Barbara Leaming's Marilyn Monroe is a complex, sympathetic portrait that will forever change the way we view the most enduring icon of America sexuality. To those who think they have heard all there is to hear about Marilyn Monroe, think again. Leaming's book tells a brand-new tale of sexual, psychological, and political intrigue of the highest order. Told for the first time in all its complexity, this is a compelling portrait of a woman at the center of a drama with immensely high stakes, a drama in which the other players are some of the most fascinating characters from the worlds of movies, theater, and politics. It is a book that shines a bright light on one of the most tumultuous, frightening, and exciting periods in American culture.
Basing her research on new interviews and on thousands of primary documents--including revealing letters by Arthur Miller, Elia Kazan, John Huston, Laurence Olivier, Tennessee Williams, Darryl Zanuck, Marilyn's psychiatrist Dr. Ralph Greenson, and many others--Leaming has reconstructed the tangle of betrayal in Marilyn's life. For the first time, a master storyteller has put together all of the pieces and told Marilyn's story with the intensity and drama it so richly deserves.
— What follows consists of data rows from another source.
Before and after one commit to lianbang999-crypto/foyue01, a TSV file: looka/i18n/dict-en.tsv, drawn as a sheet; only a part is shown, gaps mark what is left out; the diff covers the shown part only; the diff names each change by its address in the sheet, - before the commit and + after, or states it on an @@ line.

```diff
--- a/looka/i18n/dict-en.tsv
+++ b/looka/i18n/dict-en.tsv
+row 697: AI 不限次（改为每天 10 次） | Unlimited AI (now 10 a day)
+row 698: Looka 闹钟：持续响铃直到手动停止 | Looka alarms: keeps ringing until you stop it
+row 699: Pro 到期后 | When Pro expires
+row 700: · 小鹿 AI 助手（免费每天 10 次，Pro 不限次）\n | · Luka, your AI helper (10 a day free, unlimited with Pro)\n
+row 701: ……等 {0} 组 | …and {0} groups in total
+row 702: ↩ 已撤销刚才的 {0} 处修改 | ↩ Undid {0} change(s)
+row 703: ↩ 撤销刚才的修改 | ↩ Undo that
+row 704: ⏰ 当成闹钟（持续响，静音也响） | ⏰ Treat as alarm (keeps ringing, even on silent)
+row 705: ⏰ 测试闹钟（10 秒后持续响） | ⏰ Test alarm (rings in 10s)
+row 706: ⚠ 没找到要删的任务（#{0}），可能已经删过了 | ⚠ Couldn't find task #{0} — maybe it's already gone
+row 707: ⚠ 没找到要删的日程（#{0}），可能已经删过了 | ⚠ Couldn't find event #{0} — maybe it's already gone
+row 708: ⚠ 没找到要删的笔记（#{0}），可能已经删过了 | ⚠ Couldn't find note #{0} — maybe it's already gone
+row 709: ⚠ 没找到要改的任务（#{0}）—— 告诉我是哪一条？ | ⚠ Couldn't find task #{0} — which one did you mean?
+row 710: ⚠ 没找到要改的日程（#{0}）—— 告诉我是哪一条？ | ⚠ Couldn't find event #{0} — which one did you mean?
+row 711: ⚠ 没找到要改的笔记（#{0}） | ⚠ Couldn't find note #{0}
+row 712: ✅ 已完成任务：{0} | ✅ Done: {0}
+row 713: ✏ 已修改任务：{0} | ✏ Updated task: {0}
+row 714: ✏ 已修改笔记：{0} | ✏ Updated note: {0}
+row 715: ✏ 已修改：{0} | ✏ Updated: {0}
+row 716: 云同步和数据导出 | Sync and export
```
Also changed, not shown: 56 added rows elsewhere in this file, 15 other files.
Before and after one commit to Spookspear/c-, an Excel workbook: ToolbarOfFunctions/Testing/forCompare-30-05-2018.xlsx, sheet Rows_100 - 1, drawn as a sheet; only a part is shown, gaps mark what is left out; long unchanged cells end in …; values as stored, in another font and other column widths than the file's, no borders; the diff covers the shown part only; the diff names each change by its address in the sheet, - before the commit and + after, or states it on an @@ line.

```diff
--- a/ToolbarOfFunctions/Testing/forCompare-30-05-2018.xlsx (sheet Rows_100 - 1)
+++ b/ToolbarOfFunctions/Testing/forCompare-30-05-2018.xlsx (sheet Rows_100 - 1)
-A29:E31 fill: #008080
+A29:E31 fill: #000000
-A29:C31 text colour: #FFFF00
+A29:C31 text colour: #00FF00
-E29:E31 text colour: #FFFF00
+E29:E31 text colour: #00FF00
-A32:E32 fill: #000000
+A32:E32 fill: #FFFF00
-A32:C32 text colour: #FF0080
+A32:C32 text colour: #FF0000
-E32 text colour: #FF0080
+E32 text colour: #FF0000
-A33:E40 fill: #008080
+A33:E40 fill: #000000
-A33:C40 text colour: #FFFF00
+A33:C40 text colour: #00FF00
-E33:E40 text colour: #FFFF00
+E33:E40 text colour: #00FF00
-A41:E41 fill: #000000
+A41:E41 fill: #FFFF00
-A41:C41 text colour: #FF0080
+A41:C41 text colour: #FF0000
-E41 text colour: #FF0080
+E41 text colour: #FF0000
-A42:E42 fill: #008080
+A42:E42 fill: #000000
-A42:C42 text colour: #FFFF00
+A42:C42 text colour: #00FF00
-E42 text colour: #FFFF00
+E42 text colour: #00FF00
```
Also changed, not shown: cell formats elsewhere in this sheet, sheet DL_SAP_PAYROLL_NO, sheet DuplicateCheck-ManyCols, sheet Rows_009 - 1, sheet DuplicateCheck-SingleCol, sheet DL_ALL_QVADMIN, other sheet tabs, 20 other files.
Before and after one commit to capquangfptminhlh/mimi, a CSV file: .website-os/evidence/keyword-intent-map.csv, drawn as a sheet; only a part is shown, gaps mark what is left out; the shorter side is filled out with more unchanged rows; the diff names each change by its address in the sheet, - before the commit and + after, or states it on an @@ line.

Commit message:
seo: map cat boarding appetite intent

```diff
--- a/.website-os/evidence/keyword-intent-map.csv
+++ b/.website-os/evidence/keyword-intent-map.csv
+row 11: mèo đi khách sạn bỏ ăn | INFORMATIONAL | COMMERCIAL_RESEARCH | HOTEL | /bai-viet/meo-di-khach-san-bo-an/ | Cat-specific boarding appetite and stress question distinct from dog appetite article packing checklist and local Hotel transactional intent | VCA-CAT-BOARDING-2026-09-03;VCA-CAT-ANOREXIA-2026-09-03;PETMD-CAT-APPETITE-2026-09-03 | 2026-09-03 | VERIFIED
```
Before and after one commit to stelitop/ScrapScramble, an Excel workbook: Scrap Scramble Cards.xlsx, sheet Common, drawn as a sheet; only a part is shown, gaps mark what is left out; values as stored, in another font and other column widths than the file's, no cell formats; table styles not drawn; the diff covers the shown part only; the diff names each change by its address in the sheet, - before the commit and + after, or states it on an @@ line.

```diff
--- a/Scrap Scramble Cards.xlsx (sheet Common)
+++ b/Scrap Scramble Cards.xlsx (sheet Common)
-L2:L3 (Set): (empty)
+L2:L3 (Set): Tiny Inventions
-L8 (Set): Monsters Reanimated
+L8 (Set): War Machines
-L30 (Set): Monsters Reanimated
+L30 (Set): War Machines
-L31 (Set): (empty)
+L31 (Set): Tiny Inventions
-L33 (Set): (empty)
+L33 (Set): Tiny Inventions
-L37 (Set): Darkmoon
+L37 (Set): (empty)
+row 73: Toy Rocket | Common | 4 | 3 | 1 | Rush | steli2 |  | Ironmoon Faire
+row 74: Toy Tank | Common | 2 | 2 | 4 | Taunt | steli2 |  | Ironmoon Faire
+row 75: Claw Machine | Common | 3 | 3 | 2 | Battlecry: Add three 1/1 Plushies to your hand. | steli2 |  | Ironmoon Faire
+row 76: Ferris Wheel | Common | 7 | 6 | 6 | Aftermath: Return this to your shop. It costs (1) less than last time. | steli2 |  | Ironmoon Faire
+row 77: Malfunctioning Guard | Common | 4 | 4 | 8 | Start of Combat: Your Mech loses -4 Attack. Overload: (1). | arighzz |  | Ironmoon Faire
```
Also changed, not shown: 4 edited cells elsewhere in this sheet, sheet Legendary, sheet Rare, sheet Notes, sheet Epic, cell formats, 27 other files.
At the heart of this book is a sexual triangle and a riveting story that has never been told before. You will come away filled with new respect for Marilyn's incredible courage, dignity, and loyalty, and an overwhelming sense of tragedy after witnessing Marilyn, powerless to overcome her demons, move inexorably to her own final, terrible betrayal of herself.
Marilyn Monroe is a book that will make you think--and will break your heart.
About the Author
Barbara Leaming is the author of the New York Times best-seller Katharine Hepburn, as well as the much-acclaimed Orson Welles. She was for many years professor of theater and film at Hunter College. Her articles have appeared in Vanity Fair and The New York Times Magazine. She lives in Connecticut.
Praise for Marilyn Monroe…
"Engrossing. . . . Restores Marilyn's humanity. . . . A gripping and corrective book."
--Molly Haskell, New York Times